(WXYZ) - As photos and video came in from Russia overnight, we couldn't help but wonder: Has Michigan ever been hit by a giant meteor? Yes!
According to NASA, more than 100 tons of dust and sand-sized particles slam into the Earth's atmosphere every day. Larger bodies, the size of a car, hit the Earth's atmosphere, burning up in a bright fireball visible with the naked eye.
That's likely what happened on November 26, 1919.
Fireballs over Michigan
The New York Times described the 1919 event in a story headlined, "Huge Meteor Falls Into Lake Michigan; Explosion Shakes Buildings in Cities."
The Times reported that, "Residents of Battle Creek, Kalamazoo, South Bend, Grand Haven, and other Western Michigan cities fled from their homes in panic, fearing an earthquake."
Witnesses described something that flew through the night sky and lit it up as though it were daytime.
"What looked like a ball of fire appeared to fall in the lake about fifteen miles south of me," a Grand Haven lighthouse attendant told the New York Times.
The newspaper said people first thought the rumbling of the Earth and bright light was, "caused by a terrific explosion at some industrial plant."
In the 1960s, bright light would again describe two meteors that traveled over Michigan skies. A 1968 report from the Michigan Department of Conservation told of a "fireball" that lit up the sky on December 9, 1965.
The state report said a boy in Jackson saw the fireball and then found a steaming stone. It says someone in Livonia – and many others throughout the region – also claimed to find parts of the meteorite.
On September 17, 1966, another fireball over Michigan's thumb was attributed to a meteorite. The state's report said this one was so bright that it shut off the automatically triggered streetlights in several communities.
Where can you see a meteorite?
The Cranbrook Institute of Science has a number of meteorites in their collection. This Saturday, they tell 7 Action News the museum will show off a number of specimens that are not usually on display.
Cranbrook's geologist will be on hand to show off meteorites on Saturday, February 16, from 1:00 to 2:00 p.m.
Many of the Cranbrook meteorite specimens were found in Michigan. You can see a photo gallery of those meteorites here: http://www.wxyz.com/gallery/news/news_photo_gallery/michigan-meteorites-from-the-cranbrook-institute-of-science

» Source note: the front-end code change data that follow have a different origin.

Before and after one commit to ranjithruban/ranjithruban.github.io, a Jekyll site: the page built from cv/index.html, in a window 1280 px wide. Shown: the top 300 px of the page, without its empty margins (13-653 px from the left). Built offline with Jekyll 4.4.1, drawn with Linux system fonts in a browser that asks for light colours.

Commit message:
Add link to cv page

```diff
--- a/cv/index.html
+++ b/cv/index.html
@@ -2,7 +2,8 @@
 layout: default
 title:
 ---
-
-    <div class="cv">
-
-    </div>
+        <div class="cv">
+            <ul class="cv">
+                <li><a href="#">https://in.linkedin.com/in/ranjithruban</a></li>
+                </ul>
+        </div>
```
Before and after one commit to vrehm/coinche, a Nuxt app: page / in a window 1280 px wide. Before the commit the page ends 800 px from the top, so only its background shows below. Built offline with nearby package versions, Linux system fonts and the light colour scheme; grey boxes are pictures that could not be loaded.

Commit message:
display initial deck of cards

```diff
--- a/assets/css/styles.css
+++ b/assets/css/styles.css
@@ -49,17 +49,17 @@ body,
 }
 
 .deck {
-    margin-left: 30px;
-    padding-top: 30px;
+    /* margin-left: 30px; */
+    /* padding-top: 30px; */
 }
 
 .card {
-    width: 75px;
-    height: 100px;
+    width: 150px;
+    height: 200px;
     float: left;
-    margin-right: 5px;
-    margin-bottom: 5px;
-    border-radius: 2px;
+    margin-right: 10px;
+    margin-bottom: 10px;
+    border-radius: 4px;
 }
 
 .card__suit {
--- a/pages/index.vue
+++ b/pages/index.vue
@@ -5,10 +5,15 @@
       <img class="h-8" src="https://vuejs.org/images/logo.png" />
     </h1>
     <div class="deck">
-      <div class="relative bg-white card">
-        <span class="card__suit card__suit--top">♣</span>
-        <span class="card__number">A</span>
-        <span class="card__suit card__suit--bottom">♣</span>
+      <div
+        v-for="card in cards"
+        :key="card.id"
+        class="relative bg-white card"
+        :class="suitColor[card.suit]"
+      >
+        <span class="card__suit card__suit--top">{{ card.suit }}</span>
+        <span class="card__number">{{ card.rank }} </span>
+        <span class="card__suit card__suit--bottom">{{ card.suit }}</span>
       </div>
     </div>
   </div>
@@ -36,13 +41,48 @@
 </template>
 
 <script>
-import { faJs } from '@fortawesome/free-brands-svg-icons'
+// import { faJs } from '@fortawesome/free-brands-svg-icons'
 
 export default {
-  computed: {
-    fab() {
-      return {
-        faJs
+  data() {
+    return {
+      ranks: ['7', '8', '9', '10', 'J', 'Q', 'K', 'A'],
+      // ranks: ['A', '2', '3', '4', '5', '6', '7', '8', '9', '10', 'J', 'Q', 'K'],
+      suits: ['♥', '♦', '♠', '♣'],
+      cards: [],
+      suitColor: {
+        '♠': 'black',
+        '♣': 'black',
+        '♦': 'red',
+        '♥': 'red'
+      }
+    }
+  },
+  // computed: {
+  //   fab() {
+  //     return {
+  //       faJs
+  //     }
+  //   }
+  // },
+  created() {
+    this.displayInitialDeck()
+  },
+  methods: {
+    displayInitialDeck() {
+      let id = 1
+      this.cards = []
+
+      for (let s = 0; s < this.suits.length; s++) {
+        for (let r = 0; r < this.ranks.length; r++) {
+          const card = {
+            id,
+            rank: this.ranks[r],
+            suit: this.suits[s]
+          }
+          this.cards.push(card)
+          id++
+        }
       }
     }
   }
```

The museum is located at 39221 Woodward Avenue in Bloomfield Hills.
Learn more about Cranbrook Institute of Science and plan a visit here: http://science.cranbrook.edu